Minister of Education, Science and Technology Ronald Jones believes there is money to be made from the current technological revolution that is sweeping the globe, and is therefore calling on all schools to get on board with this change.
“The agenda for success is that we have to embrace all technologies for learning in our schools. We have to,” Jones said in an address to the closing ceremony for the Fifth International Conference on Higher Education at the Hilton Barbados Resort.
He called for particular focus on software development, saying it could provide the economic buttress that Barbados needs.
“Unfortunately we have not yet learnt how to make money for our countries,” he lamented.
“We tell our children go to school, others tell them go and make money by going through school. This is wrapped in their minds, ‘I am making money to make my conditions better to make my world better, to make my family better by making money’, so we have to respond then to every negative of the world because we don’t have a buttress, we don’t have something to support us in times of financial and economic decline, so we are open to everywhere the tide goes within the global context,” he added.

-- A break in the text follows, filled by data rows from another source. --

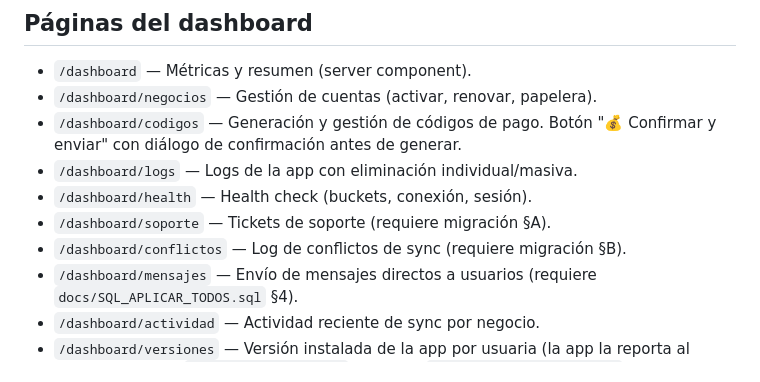
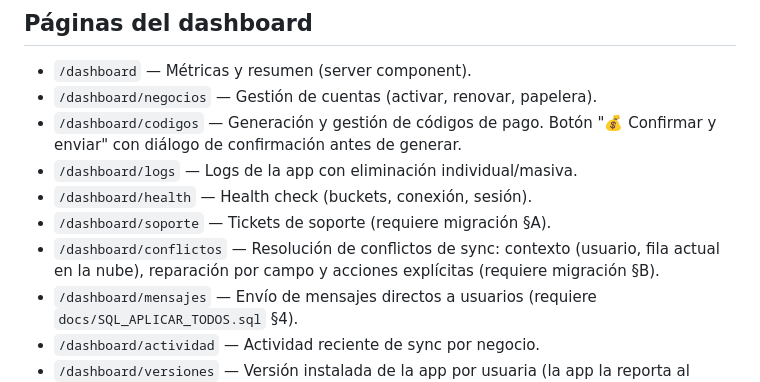
Before and after one commit to jai416/MiCajaDigital, a Markdown page: README.md, the part around the change. Drawn GitHub-style.

Commit message:
docs: describe resolución real de conflictos en /dashboard/conflictos

```diff
--- a/README.md
+++ b/README.md
@@ -116,7 +116,9 @@ npm run test:e2e
 - `/dashboard/logs` — Logs de la app con eliminación individual/masiva.
 - `/dashboard/health` — Health check (buckets, conexión, sesión).
 - `/dashboard/soporte` — Tickets de soporte (requiere migración §A).
-- `/dashboard/conflictos` — Log de conflictos de sync (requiere migración §B).
+- `/dashboard/conflictos` — Resolución de conflictos de sync: contexto (usuario,
+  fila actual en la nube), reparación por campo y acciones explícitas (requiere
+  migración §B).
 - `/dashboard/mensajes` — Envío de mensajes directos a usuarios (requiere
   `docs/SQL_APLICAR_TODOS.sql` §4).
 - `/dashboard/actividad` — Actividad reciente de sync por negocio.
```
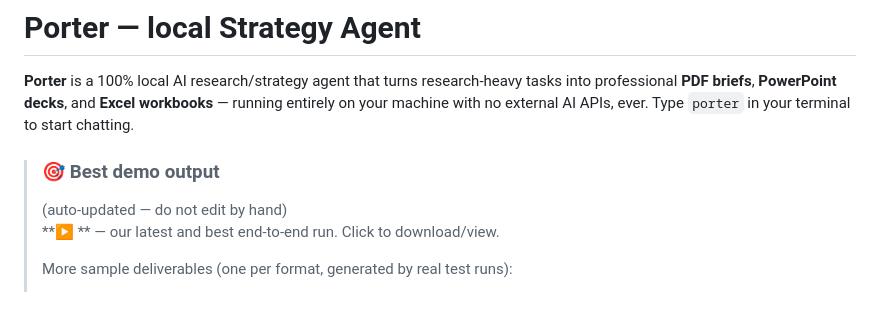
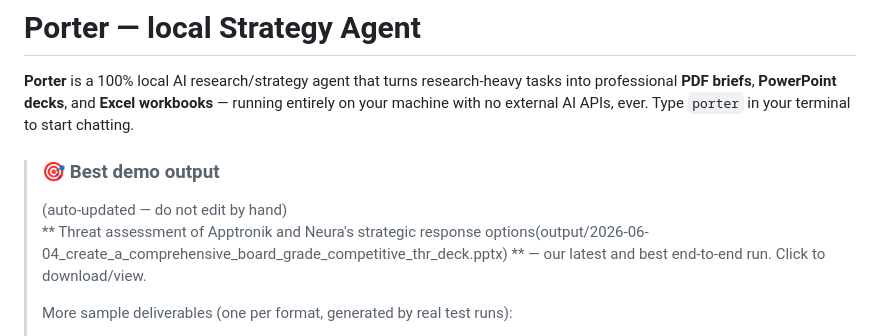
Before and after one commit to MattisEngelhardt/Porter-Local-Strategy-Agent, a Markdown page: README.md, the part around the change. GitHub-like rendering; blank space fills up the shorter version.

```diff
--- a/README.md
+++ b/README.md
@@ -6,7 +6,7 @@ your machine with no external AI APIs, ever. Type `porter` in your terminal to s
 
 > ### 🎯 Best demo output
 > <!-- BEST_DEMO_PPTX:START --> (auto-updated — do not edit by hand)
-> **▶ **
+> ** Threat assessment of Apptronik and Neura's strategic response options(output/2026-06-04_create_a_comprehensive_board_grade_competitive_thr_deck.pptx) **
 > — our latest and best end-to-end run. Click to download/view.
 > <!-- BEST_DEMO_PPTX:END -->
 >
```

The education minister also recalled that back in 1999 Government had implemented a technological learning space within secondary schools. However, he said this was unsuccessful as teachers were unprepared and as a result many of the technologies remained “untouched, unused and decaying”.

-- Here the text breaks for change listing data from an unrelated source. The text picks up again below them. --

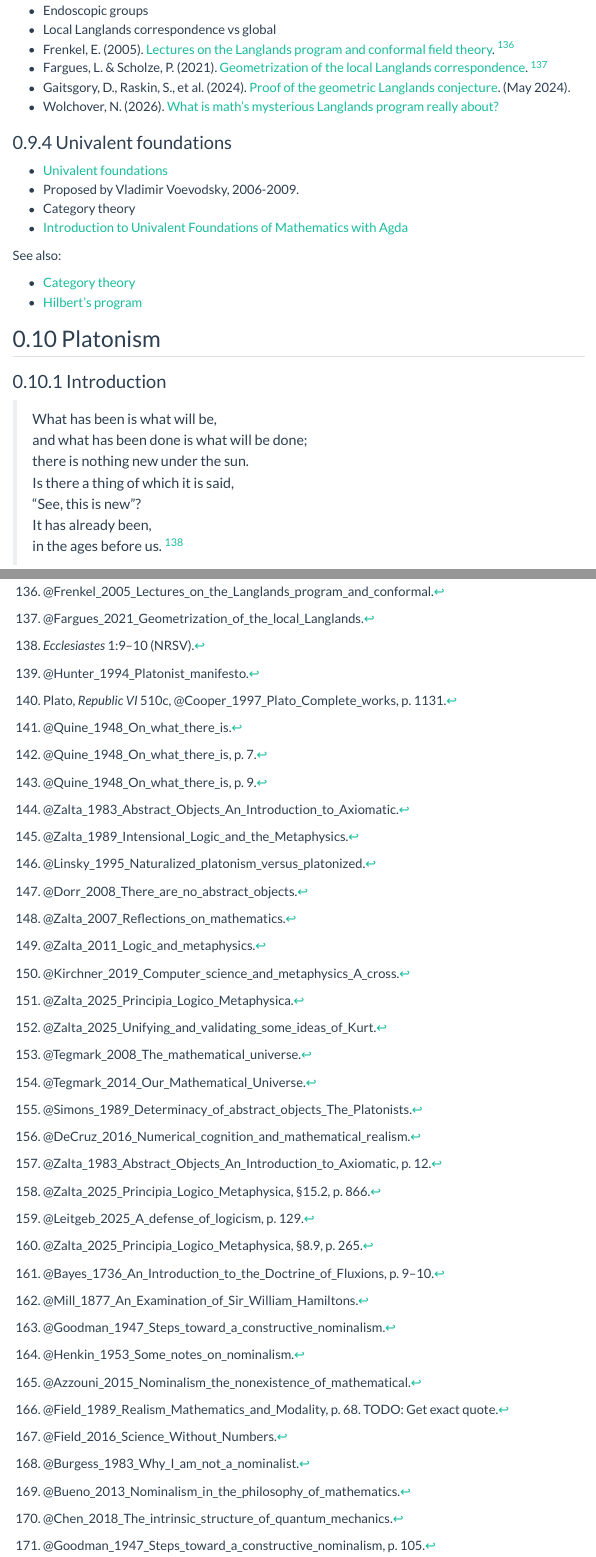
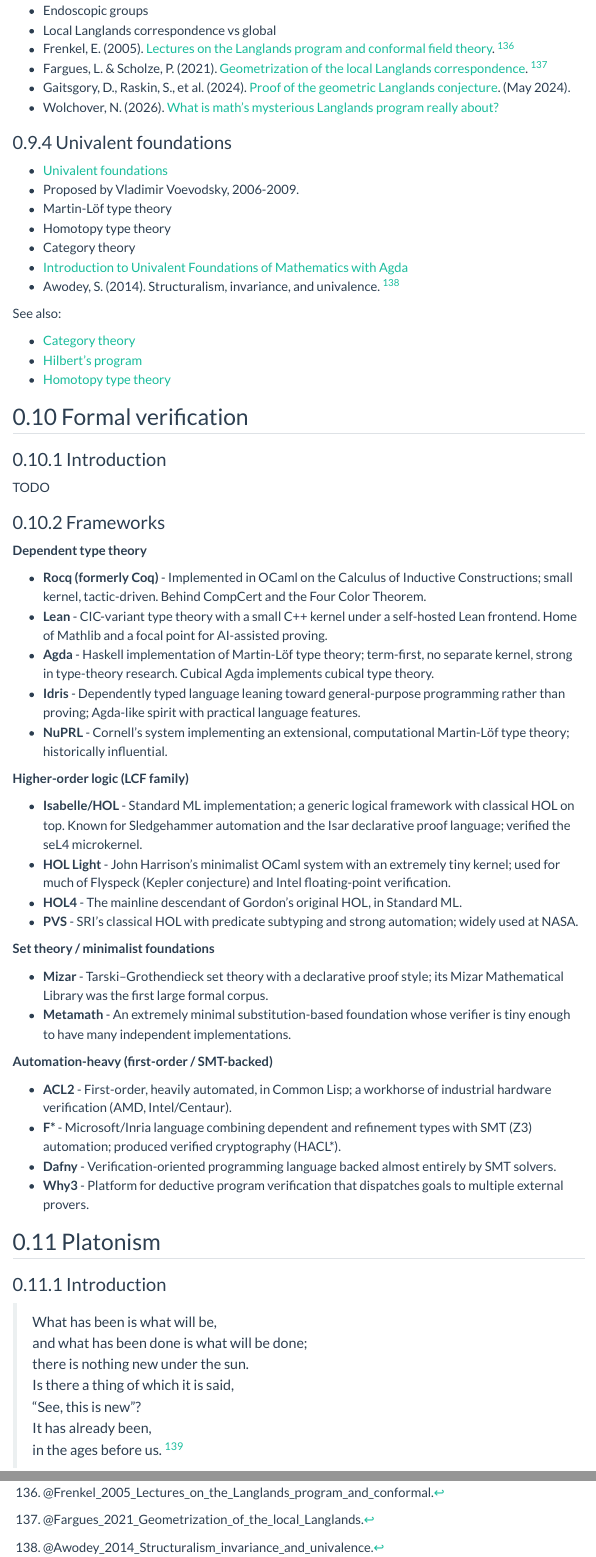
Before and after one commit to rreece/outline-of-philosophy, a Quarto document (math.qmd): the page in a window 1100 px wide, from 10530 px down before the commit and from 10560 px down after it, so that both start at the same text, and a second part further down, joined at a grey line. Rendered offline with R 4.5, knitr and Pandoc in place of Quarto, with nearby package versions; menus at the side of the page are left out.

Commit message:
formal verification frameworks

```diff
--- a/bibs/math.txt
+++ b/bibs/math.txt
@@ -4,7 +4,7 @@ Aguilera, J.P., Bagaria, J., Goldberg, G., & L{\"u}cke, P. (2025). Large cardina
 Aguirre, A., Foster, B., & Merali, Z. (2016). *Trick Or Truth?: The mysterious connection between physics and mathematics*. Springer.
 Atiyah, M. et al. (1994). Responses to "Theoretical Mathematics: Toward a cultural synthesis of mathematics and theoretical physics", by A. Jaffe and F. Quinn. *Bulletin of the American Mathematical Society*, 30, 178--207. https://arxiv.org/abs/math/9404229
 Awodey, S. & Forssell, H. (2013). First-order logical duality. *Annals of Pure and Applied Logic*, 164, 319--348.
-Awodey, S. (2014). Structuralism, invariance, and univalence. *Philosophia Mathematica*, 22, 1--11.
+Awodey, S. (2014). Structuralism, invariance, and univalence. *Philosophia Mathematica*, 22, 1--11. https://www.andrew.cmu.edu/user/awodey/preprints/siu.pdf
 Azzouni, J. (2015). Nominalism, the nonexistence of mathematical objects. In Davis, E. & Davis, P. (eds.), *Mathematics, Substance and Surmise* (pp. 133-145). Springer.
 Baez, J.C. (2002). The octonions. *Bulletin of the American Mathematical Society*, 39, 145--205. https://arxiv.org/abs/math/0105155
 Baez, J.C. & Dolan, J. (1995). Higher‐dimensional algebra and topological quantum field theory. *Journal of Mathematical Physics*, 36, 6073--6105. https://arxiv.org/abs/q-alg/9503002
--- a/math.qmd
+++ b/math.qmd
@@ -1455,13 +1456,57 @@ Yanofsky, N.S. (2016). Why mathematics works so well:
 
 -   [Univalent foundations](https://en.wikipedia.org/wiki/Univalent_foundations)
 -   Proposed by Vladimir Voevodsky, 2006-2009.
+-   Martin-L&ouml;f type theory
+-   Homotopy type theory
 -   Category theory
 -   [Introduction to Univalent Foundations of Mathematics with Agda](https://www.cs.bham.ac.uk/~mhe/HoTT-UF-in-Agda-Lecture-Notes/index.html)
+-   Awodey, S. (2014). Structuralism, invariance, and univalence. [^Awodey2014a]
 
 See also:
 
 -   [Category theory](#category-theory)
 -   [Hilbert's program](#hilberts-program)
+-   [Homotopy type theory](#homotopy-type-theory)
+
+[^Awodey2014a]: @Awodey_2014_Structuralism_invariance_and_univalence\.
+
+
+Formal verification
+--------------------------------------------------------------------------------
+
+### Introduction
+
+TODO
+
+
+### Frameworks
+
+**Dependent type theory**
+
+- **Rocq (formerly Coq)** - Implemented in OCaml on the Calculus of Inductive Constructions; small kernel, tactic-driven. Behind CompCert and the Four Color Theorem.
+- **Lean** - CIC-variant type theory with a small C++ kernel under a self-hosted Lean frontend. Home of Mathlib and a focal point for AI-assisted proving.
+- **Agda** - Haskell implementation of Martin-Löf type theory; term-first, no separate kernel, strong in type-theory research. Cubical Agda implements cubical type theory.
+- **Idris** - Dependently typed language leaning toward general-purpose programming rather than proving; Agda-like spirit with practical language features.
+- **NuPRL** - Cornell's system implementing an extensional, computational Martin-Löf type theory; historically influential.
+
+**Higher-order logic (LCF family)**
+
+- **Isabelle/HOL** - Standard ML implementation; a generic logical framework with classical HOL on top. Known for Sledgehammer automation and the Isar declarative proof language; verified the seL4 microkernel.
+- **HOL Light** - John Harrison's minimalist OCaml system with an extremely tiny kernel; used for much of Flyspeck (Kepler conjecture) and Intel floating-point verification.
+- **HOL4** - The mainline descendant of Gordon's original HOL, in Standard ML.
+- **PVS** - SRI's classical HOL with predicate subtyping and strong automation; widely used at NASA.
+
+**Set theory / minimalist foundations**
+
+- **Mizar** - Tarski–Grothendieck set theory with a declarative proof style; its Mizar Mathematical Library was the first large formal corpus.
+- **Metamath** - An extremely minimal substitution-based foundation whose verifier is tiny enough to have many independent implementations.
+
+**Automation-heavy (first-order / SMT-backed)**
+
+- **ACL2** - First-order, heavily automated, in Common Lisp; a workhorse of industrial hardware verification (AMD, Intel/Centaur).
+- **F\*** - Microsoft/Inria language combining dependent and refinement types with SMT (Z3) automation; produced verified cryptography (HACL\*).
+- **Dafny** - Verification-oriented programming language backed almost entirely by SMT solvers.
+- **Why3** - Platform for deductive program verification that dispatches goals to multiple external provers.
 
 
 Platonism
```
Also changed, not shown: math.qmd (5 more changed lines).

However, Jones revealed that his ministry was attempting to reintroduce the programme with a view to utilizing available technologies to make learning materials easily accessible.
“I don’t need to spend 40 million dollars on a school but I need to develop programmes which would reach the learner wherever that learner is, by utilizing what we currently have or what evolves,” he said.
The minister also argued that in this current technological age “teachers should no longer go to the classroom unprepared for teaching . . . because information that helps with your knowledge base is widely available.
“It can be accessed from any part of the world,” he said.